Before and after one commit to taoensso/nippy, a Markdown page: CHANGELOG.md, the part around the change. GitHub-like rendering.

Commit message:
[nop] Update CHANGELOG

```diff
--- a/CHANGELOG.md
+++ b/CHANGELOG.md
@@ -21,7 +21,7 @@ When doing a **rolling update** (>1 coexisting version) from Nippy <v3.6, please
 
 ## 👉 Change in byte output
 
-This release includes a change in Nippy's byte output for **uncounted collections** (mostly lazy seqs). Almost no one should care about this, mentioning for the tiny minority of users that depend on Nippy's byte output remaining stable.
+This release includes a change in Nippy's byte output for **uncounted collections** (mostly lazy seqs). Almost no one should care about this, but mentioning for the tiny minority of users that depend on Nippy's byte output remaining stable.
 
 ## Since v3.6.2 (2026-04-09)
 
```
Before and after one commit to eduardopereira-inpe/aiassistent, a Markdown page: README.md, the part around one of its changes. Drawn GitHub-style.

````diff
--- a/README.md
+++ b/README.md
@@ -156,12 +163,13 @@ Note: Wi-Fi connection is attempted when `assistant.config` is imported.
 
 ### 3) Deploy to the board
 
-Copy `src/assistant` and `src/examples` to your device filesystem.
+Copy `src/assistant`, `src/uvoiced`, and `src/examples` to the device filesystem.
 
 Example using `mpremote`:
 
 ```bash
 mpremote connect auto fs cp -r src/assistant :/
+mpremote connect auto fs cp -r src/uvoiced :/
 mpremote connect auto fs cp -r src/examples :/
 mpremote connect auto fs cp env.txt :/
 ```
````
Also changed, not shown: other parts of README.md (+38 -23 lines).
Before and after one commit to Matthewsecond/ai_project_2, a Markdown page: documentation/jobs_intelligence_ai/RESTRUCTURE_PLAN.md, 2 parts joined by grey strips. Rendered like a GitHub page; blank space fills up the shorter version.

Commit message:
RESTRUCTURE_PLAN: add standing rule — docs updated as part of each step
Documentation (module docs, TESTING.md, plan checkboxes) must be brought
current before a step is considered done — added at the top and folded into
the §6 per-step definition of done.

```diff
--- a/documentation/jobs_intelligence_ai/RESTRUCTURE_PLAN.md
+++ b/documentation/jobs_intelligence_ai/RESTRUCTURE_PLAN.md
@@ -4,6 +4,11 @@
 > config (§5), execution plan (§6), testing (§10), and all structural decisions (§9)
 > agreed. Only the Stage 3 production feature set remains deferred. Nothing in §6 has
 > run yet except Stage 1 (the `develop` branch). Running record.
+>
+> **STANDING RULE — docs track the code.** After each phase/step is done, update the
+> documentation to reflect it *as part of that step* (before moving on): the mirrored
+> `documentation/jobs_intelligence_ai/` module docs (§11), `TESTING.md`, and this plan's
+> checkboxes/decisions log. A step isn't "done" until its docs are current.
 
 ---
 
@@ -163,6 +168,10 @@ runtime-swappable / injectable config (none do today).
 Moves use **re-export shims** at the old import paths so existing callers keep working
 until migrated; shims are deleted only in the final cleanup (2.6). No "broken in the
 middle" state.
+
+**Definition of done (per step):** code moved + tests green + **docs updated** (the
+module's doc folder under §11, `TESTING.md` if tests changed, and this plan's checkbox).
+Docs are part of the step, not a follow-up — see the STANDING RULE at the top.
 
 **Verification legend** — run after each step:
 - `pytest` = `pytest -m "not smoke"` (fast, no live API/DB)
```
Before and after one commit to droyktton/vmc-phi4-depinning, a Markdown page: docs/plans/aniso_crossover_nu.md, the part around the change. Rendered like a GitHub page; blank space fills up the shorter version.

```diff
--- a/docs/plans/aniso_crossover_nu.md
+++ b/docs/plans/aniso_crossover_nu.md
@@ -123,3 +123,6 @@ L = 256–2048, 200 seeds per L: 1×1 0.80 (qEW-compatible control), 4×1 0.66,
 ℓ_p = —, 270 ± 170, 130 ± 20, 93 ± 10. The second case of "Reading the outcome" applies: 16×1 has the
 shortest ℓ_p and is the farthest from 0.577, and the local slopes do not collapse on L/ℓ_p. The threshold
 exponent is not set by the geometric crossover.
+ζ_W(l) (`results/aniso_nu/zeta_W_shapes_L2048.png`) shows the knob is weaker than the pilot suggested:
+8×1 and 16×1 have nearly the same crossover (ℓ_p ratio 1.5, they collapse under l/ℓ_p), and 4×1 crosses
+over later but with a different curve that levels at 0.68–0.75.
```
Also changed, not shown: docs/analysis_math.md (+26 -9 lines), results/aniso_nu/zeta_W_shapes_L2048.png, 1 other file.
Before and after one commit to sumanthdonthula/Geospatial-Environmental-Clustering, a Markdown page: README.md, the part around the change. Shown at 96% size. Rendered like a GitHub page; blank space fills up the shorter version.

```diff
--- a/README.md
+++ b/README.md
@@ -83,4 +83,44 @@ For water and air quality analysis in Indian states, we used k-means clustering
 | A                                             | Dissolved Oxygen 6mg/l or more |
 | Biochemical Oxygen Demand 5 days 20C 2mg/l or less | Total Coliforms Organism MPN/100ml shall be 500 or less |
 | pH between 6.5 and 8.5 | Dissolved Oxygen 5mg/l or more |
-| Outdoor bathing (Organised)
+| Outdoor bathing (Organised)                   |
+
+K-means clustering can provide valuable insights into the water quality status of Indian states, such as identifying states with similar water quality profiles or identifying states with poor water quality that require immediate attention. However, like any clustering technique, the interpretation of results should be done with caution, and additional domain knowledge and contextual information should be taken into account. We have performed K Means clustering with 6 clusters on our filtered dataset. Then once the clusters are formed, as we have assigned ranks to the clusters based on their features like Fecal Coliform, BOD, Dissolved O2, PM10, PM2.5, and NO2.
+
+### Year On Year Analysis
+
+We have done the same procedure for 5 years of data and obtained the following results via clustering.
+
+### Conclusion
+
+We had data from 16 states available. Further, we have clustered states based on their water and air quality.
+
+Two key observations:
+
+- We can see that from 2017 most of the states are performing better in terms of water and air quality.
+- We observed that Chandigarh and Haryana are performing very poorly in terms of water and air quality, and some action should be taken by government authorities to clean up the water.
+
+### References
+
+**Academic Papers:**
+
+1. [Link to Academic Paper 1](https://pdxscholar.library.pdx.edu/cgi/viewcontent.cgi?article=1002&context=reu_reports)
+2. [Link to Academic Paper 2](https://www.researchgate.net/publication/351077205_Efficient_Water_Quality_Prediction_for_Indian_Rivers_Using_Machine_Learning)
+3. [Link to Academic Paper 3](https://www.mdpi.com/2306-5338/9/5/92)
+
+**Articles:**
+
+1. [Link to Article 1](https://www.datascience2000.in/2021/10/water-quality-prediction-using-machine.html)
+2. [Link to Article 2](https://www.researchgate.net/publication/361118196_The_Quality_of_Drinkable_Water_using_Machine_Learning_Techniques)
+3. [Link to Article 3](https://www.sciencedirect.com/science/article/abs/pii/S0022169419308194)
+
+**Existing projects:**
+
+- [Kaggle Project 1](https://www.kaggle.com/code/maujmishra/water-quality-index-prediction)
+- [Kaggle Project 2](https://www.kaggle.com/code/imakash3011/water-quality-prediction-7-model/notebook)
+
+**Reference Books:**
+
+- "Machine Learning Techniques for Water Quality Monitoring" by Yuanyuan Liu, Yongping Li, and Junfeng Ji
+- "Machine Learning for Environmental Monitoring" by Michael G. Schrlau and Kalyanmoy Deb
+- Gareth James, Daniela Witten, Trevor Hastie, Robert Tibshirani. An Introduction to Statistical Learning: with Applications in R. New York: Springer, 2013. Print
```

□ □ □ □

=== Directions for this task ===
Copy every line where the word "mpremote" is present in the entries above.

=== Worked solution ===
 Example using `mpremote`:
 mpremote connect auto fs cp -r src/assistant :/
+mpremote connect auto fs cp -r src/uvoiced :/
 mpremote connect auto fs cp -r src/examples :/
 mpremote connect auto fs cp env.txt :/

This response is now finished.